The common challenges when we age include inadequate diet (92%), being overweight (72%), insufficient activity (65%), stress (52%), high blood pressure (47%) and isolation (37%). Medical conditions prevalent in seniors include cancer (28%), heart disease (25%) and dementia, lung disease, diabetes and arthritis to a lesser extent.
Healthy ageing is going to be a big focus as the baby boomer population enters retirement and become our senior citizens. Evidence-based tips for when we all get older include:
- Get regular, detailed health assessments to assess risk of dementia, falls, immunisation and infections, continence, oral health, hearing and vision.
- Address all modifiable lifestyle factors such as physical activity, diet, risk of obesity, tobacco, alcohol, salt, and control of blood glucose and blood pressure
- Review medications and medical treatments regularly, especially if there are many
- Screen for any mental health stress, and take active measures to reduce loneliness (which directly impacts sleep quality, cognitive decline, heart and brain disease). Relax and take up activities like yoga and meditation
- Optimise diet, including fibre, anti-oxidants, calcium, coffee and vitamin D (if you don’t get enough sun). Certain diets like the Mediterranean and DASH are better than the typical Western equivalent
- Exercise, exercise and exercise
- And mental activities, crosswords, card games, reading are all good too.
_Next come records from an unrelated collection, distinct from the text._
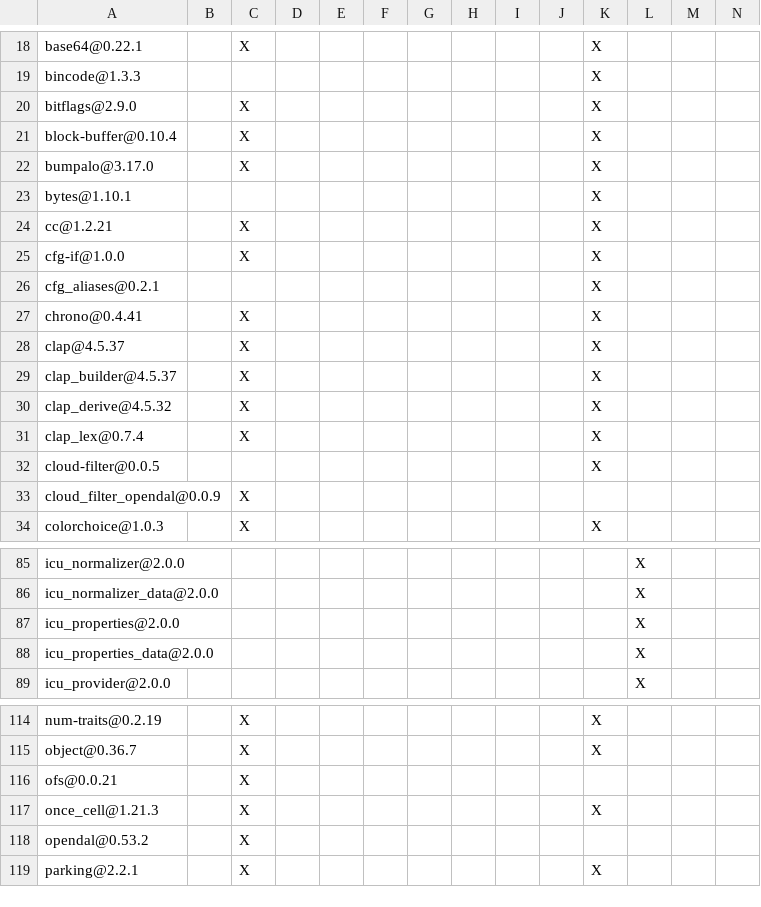
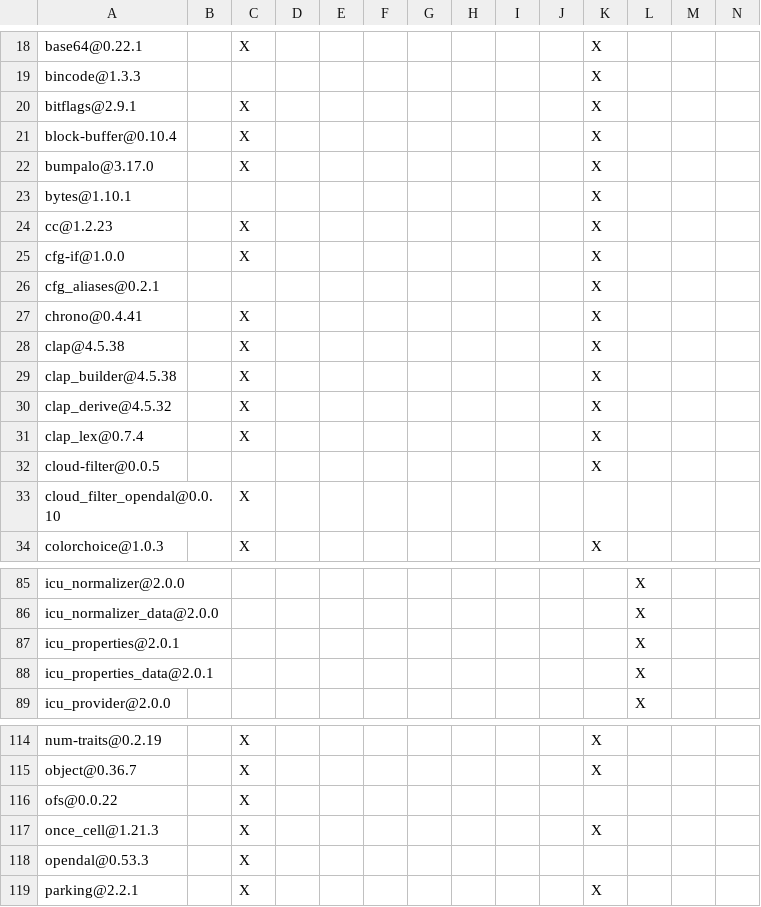
Before and after one commit to Inokinoki/opendal-ofs, a TSV file: DEPENDENCIES.rust.tsv, drawn as a sheet; only a part is shown, gaps mark what is left out; the diff covers the shown part only.

Commit message:
Bump to opendal 0.53.3 Round 2 (#6207)
Signed-off-by: Xuanwo <github@xuanwo.io>

```diff
--- a/DEPENDENCIES.rust.tsv
+++ b/DEPENDENCIES.rust.tsv
@@ -19,3 +19,3 @@ base64@0.22.1		X								X
 bincode@1.3.3										X			
-bitflags@2.9.0		X								X			
+bitflags@2.9.1		X								X			
 block-buffer@0.10.4		X								X			
@@ -23,3 +23,3 @@ bumpalo@3.17.0		X								X
 bytes@1.10.1										X			
-cc@1.2.21		X								X			
+cc@1.2.23		X								X			
 cfg-if@1.0.0		X								X			
@@ -27,4 +27,4 @@ cfg_aliases@0.2.1										X
 chrono@0.4.41		X								X			
-clap@4.5.37		X								X			
-clap_builder@4.5.37		X								X			
+clap@4.5.38		X								X			
+clap_builder@4.5.38		X								X			
 clap_derive@4.5.32		X								X			
@@ -32,3 +32,3 @@ clap_lex@0.7.4		X								X
 cloud-filter@0.0.5										X			
-cloud_filter_opendal@0.0.9		X											
+cloud_filter_opendal@0.0.10		X											
 colorchoice@1.0.3		X								X			
@@ -86,4 +86,4 @@ icu_normalizer@2.0.0											X
 icu_normalizer_data@2.0.0											X		
-icu_properties@2.0.0											X		
-icu_properties_data@2.0.0											X		
+icu_properties@2.0.1											X		
+icu_properties_data@2.0.1											X		
 icu_provider@2.0.0											X		
@@ -115,5 +115,5 @@ num-traits@0.2.19		X								X
 object@0.36.7		X								X			
-ofs@0.0.21		X											
+ofs@0.0.22		X											
 once_cell@1.21.3		X								X			
-opendal@0.53.2		X											
+opendal@0.53.3		X											
 parking@2.2.1		X								X			
```
Also changed, not shown: 8 edited cells elsewhere in this file, integrations/cloud_filter/DEPENDENCIES.rust.tsv, integrations/fuse3/DEPENDENCIES.rust.tsv, 1 other file.
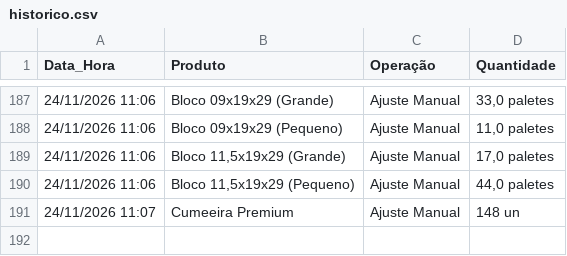
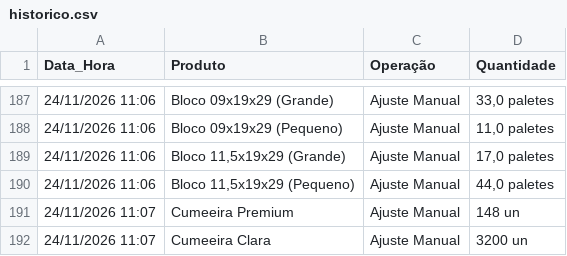
Before and after one commit to rolsimonassi-max/estoque-ceramica, a CSV file: historico.csv, drawn as a sheet; only a part is shown, gaps mark what is left out.

Commit message:
Atualização automática de historico.csv [skip ci]

```diff
--- a/historico.csv
+++ b/historico.csv
@@ -191 +191,2 @@ Data_Hora,Produto,Operação,Quantidade
 24/11/2026 11:07,Cumeeira Premium,Ajuste Manual,148 un
+24/11/2026 11:07,Cumeeira Clara,Ajuste Manual,3200 un
```
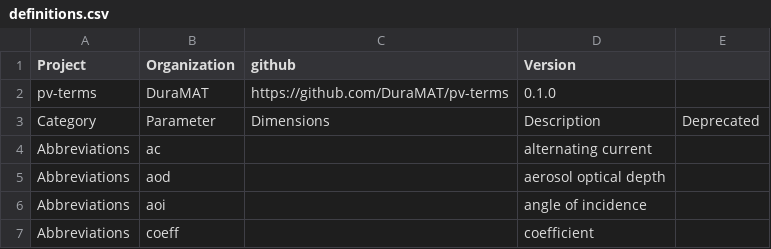
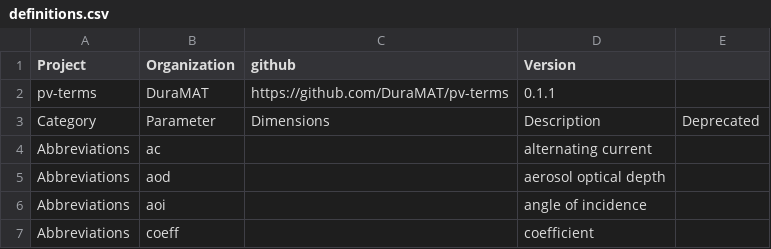
Before and after one commit to DuraMAT/pv-terms, a CSV file: pvterms/definitions.csv, drawn as a sheet; only a part is shown.

Commit message:
Increase version

```diff
--- a/pvterms/definitions.csv
+++ b/pvterms/definitions.csv
@@ -1,3 +1,3 @@
 Project,Organization,github,Version,
-pv-terms,DuraMAT,https://github.com/DuraMAT/pv-terms,0.1.0,
+pv-terms,DuraMAT,https://github.com/DuraMAT/pv-terms,0.1.1,
 Category,Parameter,Dimensions,Description,Deprecated
```
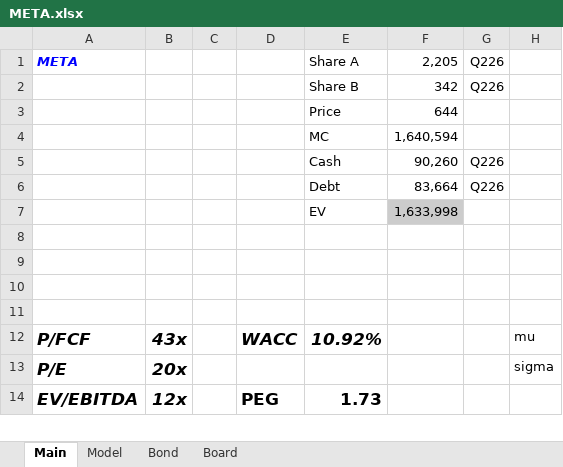
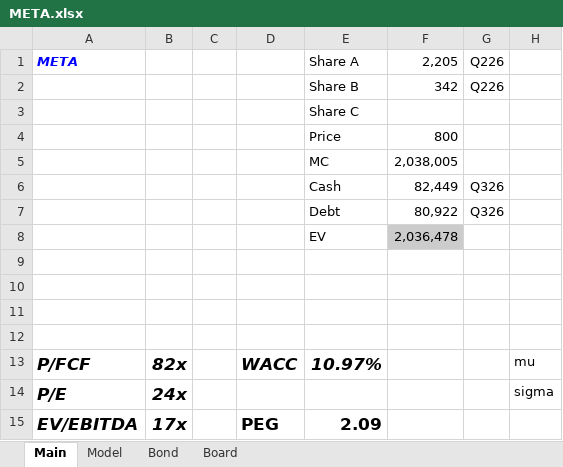
Before and after one commit to BeppeBaldassari/Filings, an Excel workbook: META.xlsx, sheet Main, drawn as a sheet; only a part is shown; values as stored, in another font and other column widths than the file's, no borders; charts and pictures not drawn; addresses are those after the commit; rows hold the shown columns only; the diff covers the shown part only; the diff names each change by its address in the sheet, - before the commit and + after, or states it on an @@ line.

```diff
--- a/META.xlsx (sheet Main)
+++ b/META.xlsx (sheet Main)
+row 3:  |  |  |  | Share C
-F4: 644
+F4: 800
-F5: 1,640,594
+F5: 2,038,005
-F6: 90,260
+F6: 82,449
-G6:G7: Q226
+G6:G7: Q326
-F7: 83,664
+F7: 80,922
-F8: 1,633,998
+F8: 2,036,478
-B13: 43x
+B13: 82x
-E13: 10.92%
+E13: 10.97%
-B14: 20x
+B14: 24x
-B15: 12x
+B15: 17x
-E15: 1.73
+E15: 2.09
```
Also changed, not shown: 9 edited cells elsewhere in this sheet, sheet Model, formulas that keep their value, charts or pictures.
At Osana, ageing well is a core focus – come chat to us about how we can improve your quality of life, promote independence and manage chronic health conditions effectively.